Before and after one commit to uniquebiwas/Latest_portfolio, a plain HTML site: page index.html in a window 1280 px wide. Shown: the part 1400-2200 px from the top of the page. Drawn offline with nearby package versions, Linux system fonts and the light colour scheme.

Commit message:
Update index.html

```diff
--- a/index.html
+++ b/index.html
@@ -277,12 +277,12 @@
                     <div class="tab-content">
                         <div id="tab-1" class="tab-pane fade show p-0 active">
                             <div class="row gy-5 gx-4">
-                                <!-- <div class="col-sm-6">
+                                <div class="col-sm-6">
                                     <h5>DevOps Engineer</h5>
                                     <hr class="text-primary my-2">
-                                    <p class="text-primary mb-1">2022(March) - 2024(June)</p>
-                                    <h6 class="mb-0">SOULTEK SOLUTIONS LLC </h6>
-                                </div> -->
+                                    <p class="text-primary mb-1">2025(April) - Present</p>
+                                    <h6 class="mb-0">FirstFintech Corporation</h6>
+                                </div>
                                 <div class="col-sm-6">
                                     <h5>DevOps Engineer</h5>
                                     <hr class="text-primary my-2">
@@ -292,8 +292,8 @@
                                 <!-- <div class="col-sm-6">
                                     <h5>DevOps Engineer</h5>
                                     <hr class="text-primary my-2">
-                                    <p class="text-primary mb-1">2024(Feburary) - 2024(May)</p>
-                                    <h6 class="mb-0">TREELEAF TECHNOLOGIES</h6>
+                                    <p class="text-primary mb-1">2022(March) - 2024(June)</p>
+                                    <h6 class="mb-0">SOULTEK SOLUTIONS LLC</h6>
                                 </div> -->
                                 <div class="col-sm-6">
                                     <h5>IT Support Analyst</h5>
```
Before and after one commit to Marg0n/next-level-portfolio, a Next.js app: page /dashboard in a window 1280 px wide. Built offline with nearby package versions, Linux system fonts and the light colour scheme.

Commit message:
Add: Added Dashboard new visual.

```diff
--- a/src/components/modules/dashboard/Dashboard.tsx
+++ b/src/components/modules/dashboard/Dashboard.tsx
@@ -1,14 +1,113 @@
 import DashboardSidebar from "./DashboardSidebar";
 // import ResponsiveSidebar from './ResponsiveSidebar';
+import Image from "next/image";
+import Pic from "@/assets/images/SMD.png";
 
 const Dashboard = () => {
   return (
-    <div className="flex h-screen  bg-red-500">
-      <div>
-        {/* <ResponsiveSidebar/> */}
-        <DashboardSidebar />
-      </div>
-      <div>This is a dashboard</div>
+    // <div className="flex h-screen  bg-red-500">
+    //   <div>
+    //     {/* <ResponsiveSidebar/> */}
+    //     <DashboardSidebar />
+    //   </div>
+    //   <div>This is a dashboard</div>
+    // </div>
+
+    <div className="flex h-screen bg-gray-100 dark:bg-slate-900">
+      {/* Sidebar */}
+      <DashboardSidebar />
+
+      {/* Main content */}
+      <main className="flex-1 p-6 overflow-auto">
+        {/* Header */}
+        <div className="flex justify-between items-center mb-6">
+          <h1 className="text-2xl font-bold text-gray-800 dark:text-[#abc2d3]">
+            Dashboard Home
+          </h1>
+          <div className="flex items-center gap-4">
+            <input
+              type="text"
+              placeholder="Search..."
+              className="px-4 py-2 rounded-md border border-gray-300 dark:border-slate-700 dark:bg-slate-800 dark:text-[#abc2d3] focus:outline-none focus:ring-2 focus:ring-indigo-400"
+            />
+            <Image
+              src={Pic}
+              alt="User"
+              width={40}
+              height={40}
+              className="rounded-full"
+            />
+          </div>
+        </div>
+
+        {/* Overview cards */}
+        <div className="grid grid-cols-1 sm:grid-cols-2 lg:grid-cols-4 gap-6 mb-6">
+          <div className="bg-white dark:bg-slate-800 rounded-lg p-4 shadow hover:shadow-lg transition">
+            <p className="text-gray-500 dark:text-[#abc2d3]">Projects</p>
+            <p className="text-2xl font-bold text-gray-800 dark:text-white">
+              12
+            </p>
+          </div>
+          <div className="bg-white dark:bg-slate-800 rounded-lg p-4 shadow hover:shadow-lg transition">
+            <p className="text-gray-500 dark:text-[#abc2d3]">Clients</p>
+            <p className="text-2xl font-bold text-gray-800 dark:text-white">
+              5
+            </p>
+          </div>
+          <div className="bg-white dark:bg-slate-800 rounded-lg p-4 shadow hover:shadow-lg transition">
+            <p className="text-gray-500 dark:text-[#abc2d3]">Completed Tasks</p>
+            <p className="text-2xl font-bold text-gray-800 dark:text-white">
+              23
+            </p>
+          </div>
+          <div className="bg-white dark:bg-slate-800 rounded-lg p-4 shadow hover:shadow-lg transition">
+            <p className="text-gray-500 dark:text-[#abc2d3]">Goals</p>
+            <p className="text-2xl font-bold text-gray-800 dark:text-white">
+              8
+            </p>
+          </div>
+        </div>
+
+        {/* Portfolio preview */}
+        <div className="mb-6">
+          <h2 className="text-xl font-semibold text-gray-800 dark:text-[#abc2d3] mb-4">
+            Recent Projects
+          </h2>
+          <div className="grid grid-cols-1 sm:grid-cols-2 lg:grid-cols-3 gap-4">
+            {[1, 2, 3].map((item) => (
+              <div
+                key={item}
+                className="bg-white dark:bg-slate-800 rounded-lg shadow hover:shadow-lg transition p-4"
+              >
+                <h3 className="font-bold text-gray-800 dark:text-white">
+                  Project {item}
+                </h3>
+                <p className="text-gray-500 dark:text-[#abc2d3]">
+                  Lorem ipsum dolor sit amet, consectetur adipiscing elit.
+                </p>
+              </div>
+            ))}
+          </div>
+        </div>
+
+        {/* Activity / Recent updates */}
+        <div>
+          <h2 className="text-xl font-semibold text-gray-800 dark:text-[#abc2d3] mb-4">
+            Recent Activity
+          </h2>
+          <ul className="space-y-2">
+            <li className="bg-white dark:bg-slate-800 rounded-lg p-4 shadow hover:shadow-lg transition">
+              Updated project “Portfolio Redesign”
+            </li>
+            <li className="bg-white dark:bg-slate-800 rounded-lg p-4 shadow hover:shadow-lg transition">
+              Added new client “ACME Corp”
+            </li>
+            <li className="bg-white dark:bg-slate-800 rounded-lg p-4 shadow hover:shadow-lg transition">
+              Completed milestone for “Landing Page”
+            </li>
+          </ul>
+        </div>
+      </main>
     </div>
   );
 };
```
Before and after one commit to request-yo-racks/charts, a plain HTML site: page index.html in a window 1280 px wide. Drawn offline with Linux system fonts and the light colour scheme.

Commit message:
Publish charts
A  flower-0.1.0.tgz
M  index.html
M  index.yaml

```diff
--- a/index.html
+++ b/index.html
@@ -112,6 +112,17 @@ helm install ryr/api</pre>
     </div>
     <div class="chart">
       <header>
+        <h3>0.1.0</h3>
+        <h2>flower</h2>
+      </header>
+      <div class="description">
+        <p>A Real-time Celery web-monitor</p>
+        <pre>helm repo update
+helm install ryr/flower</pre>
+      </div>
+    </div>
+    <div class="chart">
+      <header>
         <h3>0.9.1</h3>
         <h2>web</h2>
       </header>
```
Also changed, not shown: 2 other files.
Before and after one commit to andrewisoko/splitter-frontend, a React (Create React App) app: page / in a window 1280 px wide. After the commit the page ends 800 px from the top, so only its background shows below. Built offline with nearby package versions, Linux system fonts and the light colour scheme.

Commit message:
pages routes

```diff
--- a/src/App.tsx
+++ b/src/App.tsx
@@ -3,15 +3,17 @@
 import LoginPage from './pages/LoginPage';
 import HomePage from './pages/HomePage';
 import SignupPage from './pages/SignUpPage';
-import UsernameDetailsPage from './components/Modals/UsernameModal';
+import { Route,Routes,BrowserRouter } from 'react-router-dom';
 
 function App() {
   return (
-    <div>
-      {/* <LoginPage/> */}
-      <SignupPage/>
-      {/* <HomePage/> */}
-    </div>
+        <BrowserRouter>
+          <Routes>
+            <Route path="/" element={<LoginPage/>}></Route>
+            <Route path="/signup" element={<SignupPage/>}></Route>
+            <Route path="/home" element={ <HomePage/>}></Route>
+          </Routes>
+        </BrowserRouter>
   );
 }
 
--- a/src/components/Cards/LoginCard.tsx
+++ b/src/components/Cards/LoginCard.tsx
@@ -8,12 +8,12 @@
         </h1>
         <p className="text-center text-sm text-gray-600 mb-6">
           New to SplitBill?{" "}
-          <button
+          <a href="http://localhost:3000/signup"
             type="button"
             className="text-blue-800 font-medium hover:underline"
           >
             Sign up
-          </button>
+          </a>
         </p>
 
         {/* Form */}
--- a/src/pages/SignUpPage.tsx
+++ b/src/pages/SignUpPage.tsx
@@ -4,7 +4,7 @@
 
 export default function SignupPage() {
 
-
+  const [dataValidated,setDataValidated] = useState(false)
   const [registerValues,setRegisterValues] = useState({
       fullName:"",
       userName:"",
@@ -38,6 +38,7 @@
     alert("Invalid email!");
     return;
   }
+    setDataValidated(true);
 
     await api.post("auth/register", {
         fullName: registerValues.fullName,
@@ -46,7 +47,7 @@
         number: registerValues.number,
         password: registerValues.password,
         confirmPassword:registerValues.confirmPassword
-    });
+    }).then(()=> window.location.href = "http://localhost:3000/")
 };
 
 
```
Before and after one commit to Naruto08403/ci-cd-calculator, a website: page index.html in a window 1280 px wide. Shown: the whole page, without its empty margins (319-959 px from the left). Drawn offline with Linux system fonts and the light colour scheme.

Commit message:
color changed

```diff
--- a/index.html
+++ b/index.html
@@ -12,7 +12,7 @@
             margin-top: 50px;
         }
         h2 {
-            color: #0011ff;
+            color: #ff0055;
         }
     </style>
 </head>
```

ABOUT THIS EXERCISE:
What lines above contain the word "element"? Return each such line.

EXPECTED ANSWER:
+            <Route path="/" element={<LoginPage/>}></Route>
+            <Route path="/signup" element={<SignupPage/>}></Route>
+            <Route path="/home" element={ <HomePage/>}></Route>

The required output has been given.